So, in his 7/4/61 address, Lincoln must carefully couch his argument, so Congress sees this more as something akin to the suppression of the Whiskey Rebellion, than the invasion of a foreign power. f we juxtapose this against the Emancipation, we se the contradiction in terms: If the South had no right to secede, and were always US states, than there can be no special requirement for “readmission”

As I have intimated before, while it may have been morally correct, Lincoln’s call for war against the South was a sham, and it was totally unconstitutional.

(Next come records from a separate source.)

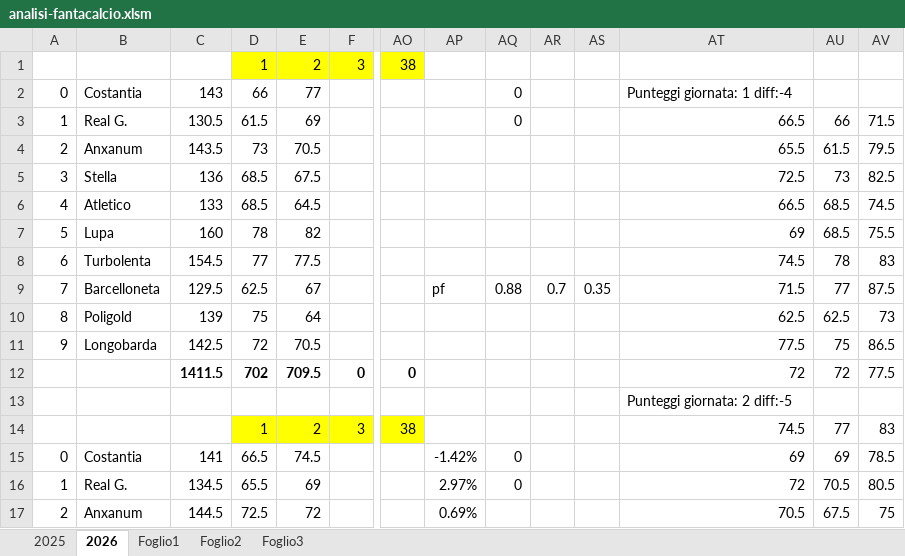
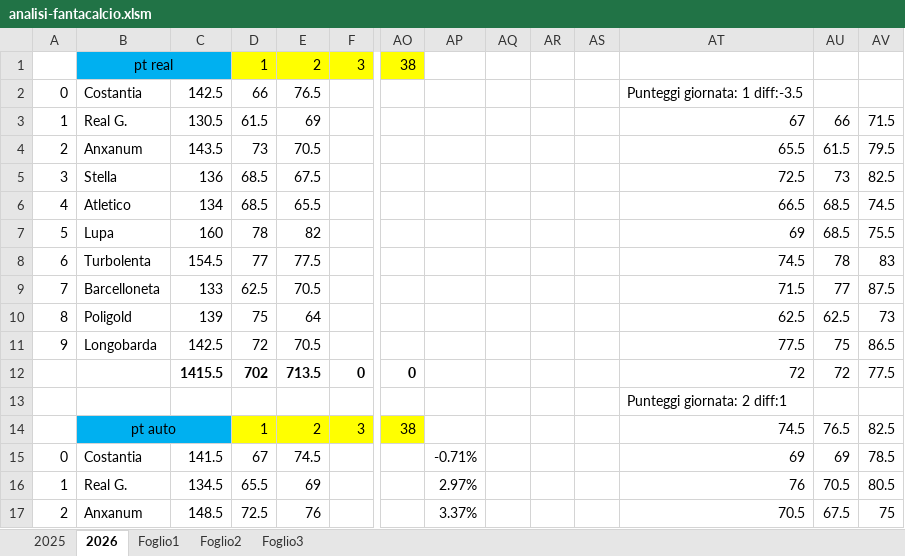
Before and after one commit to fiurisc/iFanta, an Excel workbook: others/analisi-fantacalcio.xlsm, sheet 2026, drawn as a sheet; only a part is shown, gaps mark what is left out; values as stored, in another font and other column widths than the file's, no borders; charts and pictures and conditional formats not drawn; the diff covers the shown part only; the diff names each change by its address in the sheet, - before the commit and + after, or states it on an @@ line.

Commit message:
modifica file statistiche autoformazioni

```diff
--- a/others/analisi-fantacalcio.xlsm (sheet 2026)
+++ b/others/analisi-fantacalcio.xlsm (sheet 2026)
-B1: (empty)
+B1: pt real
-B1:C1 fill: none
+B1:C1 fill: #00B0F0
+B1:C1 merged
-C2: 143
+C2: 142.5
-E2: 77
+E2: 76.5
-AQ2:AQ3: 0
+AQ2:AQ3: (empty)
-AT2: Punteggi giornata: 1 diff:-4
+AT2: Punteggi giornata: 1 diff:-3.5
-AT3: 66.5
+AT3: 67
-C6: 133
+C6: 134
-E6: 64.5
+E6: 65.5
-C9: 129.5
+C9: 133
-E9: 67
+E9: 70.5
-AP9: pf
+AP9: (empty)
-AQ9: 0.88
+AQ9: (empty)
-AR9: 0.7
+AR9: (empty)
-AS9: 0.35
+AS9: (empty)
-C12: 1411.5
+C12: 1415.5
-E12: 709.5
+E12: 713.5
-AT13: Punteggi giornata: 2 diff:-5
+AT13: Punteggi giornata: 2 diff:1
-B14: (empty)
+B14: pt auto
-B14:C14 fill: none
+B14:C14 fill: #00B0F0
+B14:C14 merged
-AU14: 77
+AU14: 76.5
-AV14: 83
+AV14: 82.5
-C15: 141
+C15: 141.5
-D15: 66.5
+D15: 67
-AP15: -1.42%
+AP15: -0.71%
-AQ15:AQ16: 0
+AQ15:AQ16: (empty)
-AT16: 72
+AT16: 76
-C17: 144.5
+C17: 148.5
-E17: 72
+E17: 76
-AP17: 0.69%
+AP17: 3.37%
```
Also changed, not shown: 17 added rows, 17 removed rows, 203 edited cells and cell formats elsewhere in this sheet, sheet 2025, formulas that keep their value, charts or pictures.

Update: Ho-Hum… I’m still waiting for someone to bring up Texas v. White.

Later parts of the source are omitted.